#### Exercise instructions
Please set down the data word for word; images do not go in the copy.

Recorded data: Begin

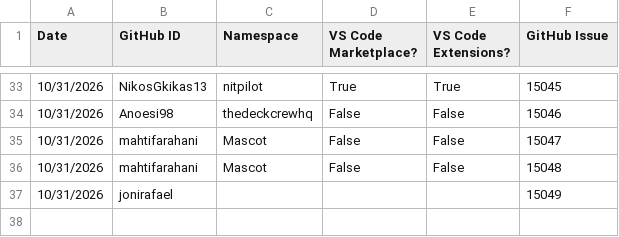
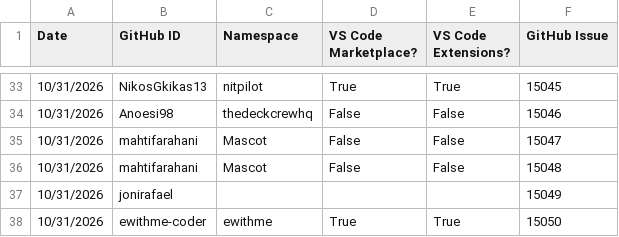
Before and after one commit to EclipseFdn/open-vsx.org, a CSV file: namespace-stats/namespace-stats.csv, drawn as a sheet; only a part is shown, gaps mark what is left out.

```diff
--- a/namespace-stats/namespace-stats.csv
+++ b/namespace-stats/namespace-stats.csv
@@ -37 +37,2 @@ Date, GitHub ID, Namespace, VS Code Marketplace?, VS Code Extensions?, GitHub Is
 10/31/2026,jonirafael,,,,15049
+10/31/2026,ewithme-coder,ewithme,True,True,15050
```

Recorded data: End

#### Response area
Before and after one commit to EclipseFdn/open-vsx.org, a CSV file: namespace-stats/namespace-stats.csv, drawn as a sheet; only a part is shown, gaps mark what is left out.

```diff
--- a/namespace-stats/namespace-stats.csv
+++ b/namespace-stats/namespace-stats.csv
@@ -37 +37,2 @@ Date, GitHub ID, Namespace, VS Code Marketplace?, VS Code Extensions?, GitHub Is
 10/31/2026,jonirafael,,,,15049
+10/31/2026,ewithme-coder,ewithme,True,True,15050
```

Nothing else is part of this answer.